Despite the criticisms of certain elements of the championship in 2015, what could not be faulted was the overwhelming support for the event from the broader Seattle community at large. The championship was blessed with perfect weather and the public responded with massive and excitable galleries in attendance each day. I spoke with many at Chambers Bay, who had travelled hundreds of miles from all directions for the opportunity to witness golf of this calibre in their backyard.
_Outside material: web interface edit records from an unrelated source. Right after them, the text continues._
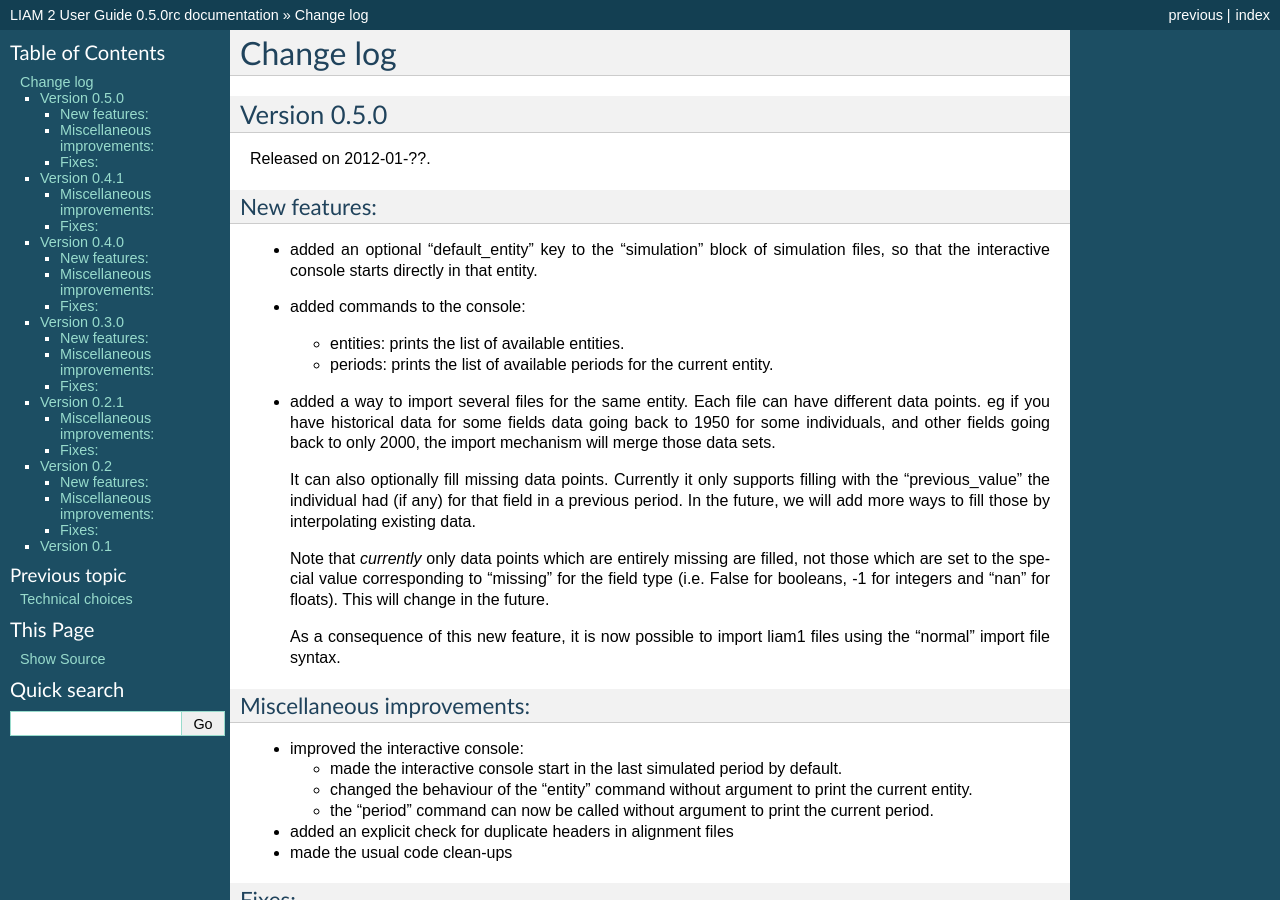
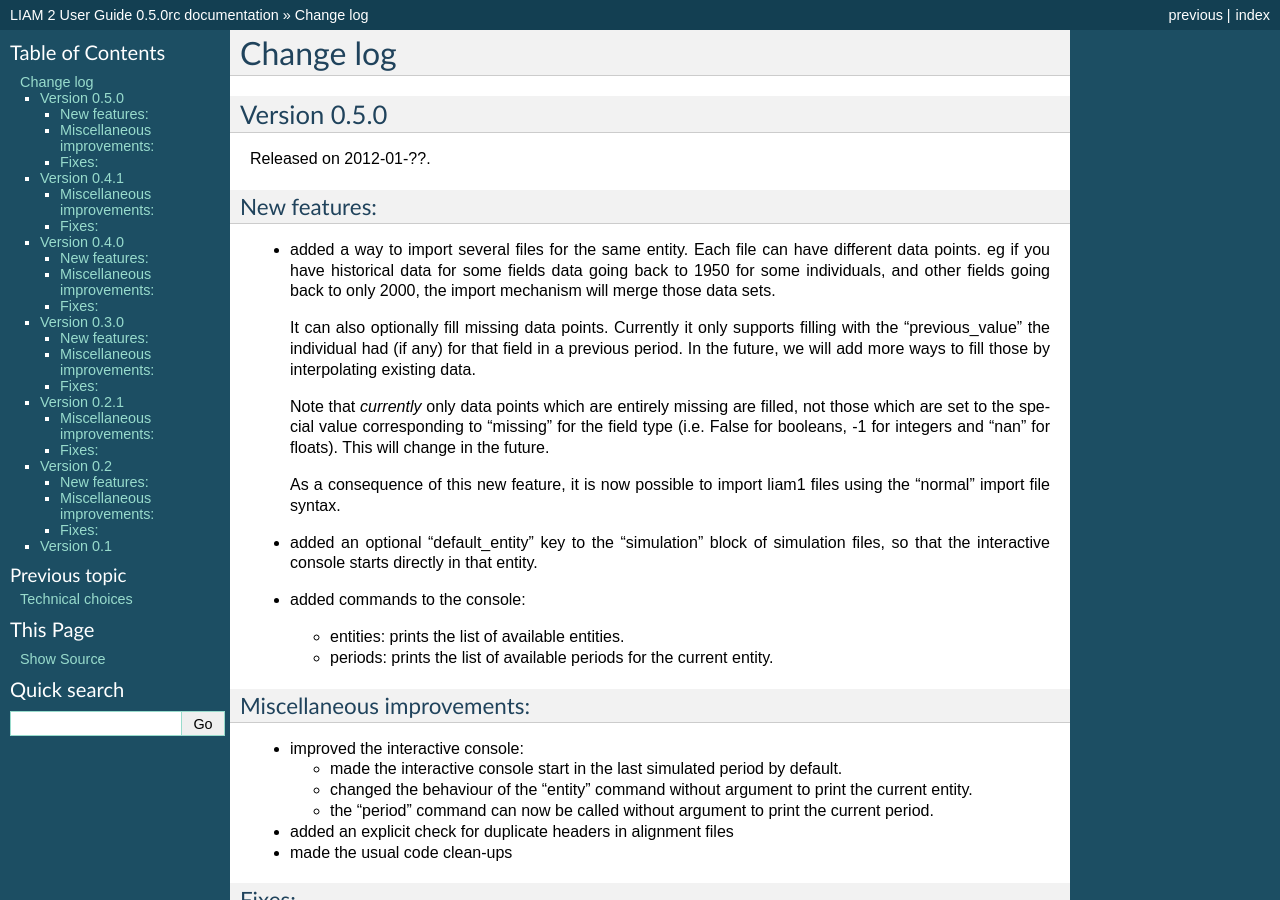
Before and after one commit to liam2/liam2, a Sphinx documentation site: the page built from doc/usersguide/source/changes.rst, in a window 1280 px wide and 900 px high. Built offline with Sphinx 7.4.7, drawn with Linux system fonts in a browser that asks for light colours; formulas are drawn with MathJax 3; part of the change alters nothing that is shown.

```diff
--- a/doc/usersguide/source/changes.rst
+++ b/doc/usersguide/source/changes.rst
@@ -10,15 +10,6 @@ Released on 2012-01-??.
 
 New features:
 -------------
-
-* added an optional "default_entity" key to the "simulation" block of
-  simulation files, so that the interactive console starts directly in that
-  entity.
-
-* added commands to the console:
-
-  - entities: prints the list of available entities.
-  - periods: prints the list of available periods for the current entity.
 
 * added a way to import several files for the same entity. Each file can
   have different data points. eg if you have historical data for some fields
@@ -37,6 +28,15 @@ New features:
 
   As a consequence of this new feature, it is now possible to import liam1
   files using the "normal" import file syntax.
+
+* added an optional "default_entity" key to the "simulation" block of
+  simulation files, so that the interactive console starts directly in that
+  entity.
+
+* added commands to the console:
+
+  - entities: prints the list of available entities.
+  - periods: prints the list of available periods for the current entity.
 
 Miscellaneous improvements:
 ---------------------------
```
There was prevailing sense of ‘I can’t believe the U.S. Open is here’ and Morrissett agreed that the sense of anticipation from Wisconsin natives has mirrored that.
“Golf in Wisconsin has just exploded in the past 25 years and residents here have really embraced it. The USGA are limiting ticket sales to 35,000 for each day and it’s safe to say they will get that each day,” he said. “The reality is we’re also only about two hours from the Chicago area, which is a huge market and close enough for people to make a day trip of it.
“The community are very excited about this championship and to give you an example, when the USGA opened the volunteer registration process in 2015, after four weeks they had to set up a wait list because 4,300 people had already volunteered to assist.
“Without exaggerating, the course does not remind you of any other golf course. I know it’s an overused word but the golf course is certainly ‘unique’, starting with the natural beauty of the property itself but even the surroundings.
“The beauty of the golf course, the challenge of the course and the hospitality and warmth of the people of Wisconsin – I think these will be the main things people will take away from this championship.”
The view from behind the green of the difficult to hit 215-yard par-3 13th hole.
The downhill 165-yard par-3, 9th hole with the green of the 663-yard par-5 18th hole lying beyond.
The 616-yard 14th is a risk-andreward par-5 where fortune will favour the brave.
Co-designers Ron Whitten, Dr Michael Hurdzan and Dana Fry with the US Open trophy.